Courts in Pennsylvania are unlikely to enforce shared custody or visitation agreements for pets. Judges have been known to analogize an agreement like this to that of setting up a visitation schedule with a couch. Unfortunately, the law does not account for emotional attachment to pets. There are, however, ways to help establish ownership that can help make a better case for keeping your pet. First, showing that you were the purchaser or the person who adopted the pet is a good starting point. Receipts and purchase or adoption contracts are best to prove this. Next, showing you were the individual who was financially responsible for the veterinary and daily expenses of the pet is also a strong way of proving ownership. At this point in time, the law in Pennsylvania does not give weight to the primary caregiver of the pet, and focuses predominately on financial responsibility.

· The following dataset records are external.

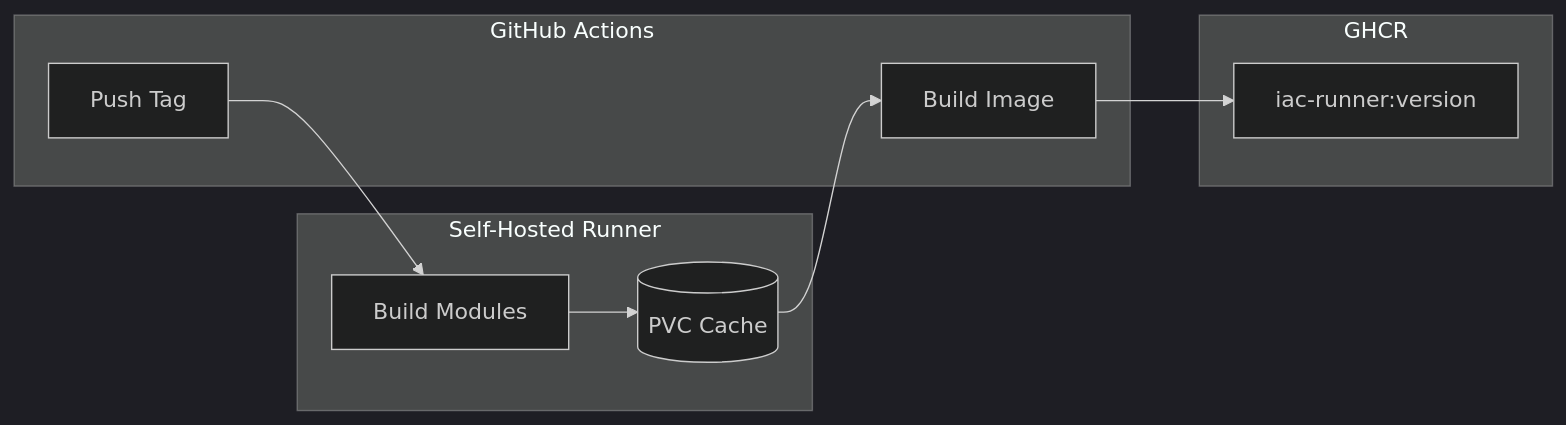
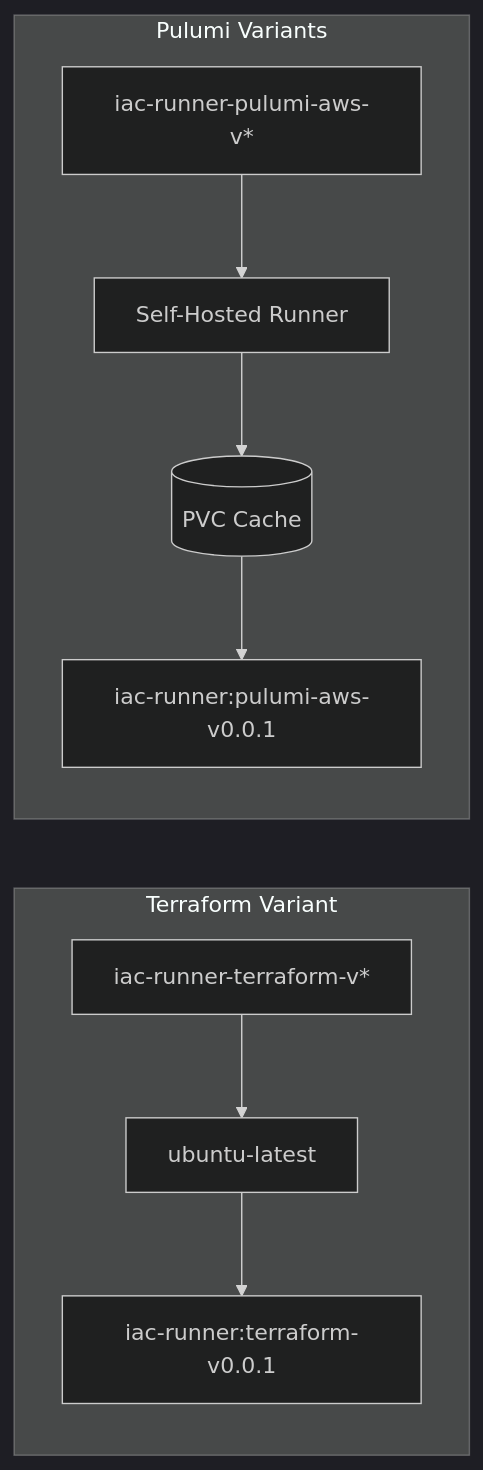
Before and after one commit to project-planton/project-planton: the diagram in base-images/iac-runner/README.md, drawn with Mermaid (dark theme). The commit also changed other lines of this file and 7 other files, not shown here.

First line of the commit message:
refactor(base-images): split iac-runner into terraform and per-provider pulumi variants

````diff
--- a/base-images/iac-runner/README.md
+++ b/base-images/iac-runner/README.md
@@ -33,19 +62,13 @@
 ```mermaid
 flowchart LR
-    subgraph Runner ["Self-Hosted Runner"]
-        PVC[(PVC Cache)]
-        Build[Build Modules]
+    subgraph Terraform [Terraform Variant]
+        TFTag["iac-runner-terraform-v*"] --> TFBuild[ubuntu-latest]
+        TFBuild --> TFImage["iac-runner:terraform-v0.0.1"]
     end
     
-    subgraph Workflow ["GitHub Actions"]
-        Tag[Push Tag] --> Build
-        Build --> PVC
-        PVC --> Docker[Build Image]
+    subgraph Pulumi [Pulumi Variants]
+        PulumiTag["iac-runner-pulumi-aws-v*"] --> SelfHosted[Self-Hosted Runner]
+        SelfHosted --> PVC[(PVC Cache)]
+        PVC --> PulumiImage["iac-runner:pulumi-aws-v0.0.1"]
     end
-    
-    subgraph Registry ["GHCR"]
-        Image[iac-runner:version]
-    end
-    
-    Docker --> Image
 ```
````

Nationally, the laws surrounding pet custody are in flux. More and more courts are basing their decisions beyond solely monetary factors and are integrating an approach more along the lines of determining child custody. Factors such as best interest of the animal and the role of the primary care giver are more frequently being taken under consideration when Judges are making these types of decisions. Courts in Pennsylvania have not yet shared this viewpoint, however if this national trend persists, there could be hope for future cases involving pet custody.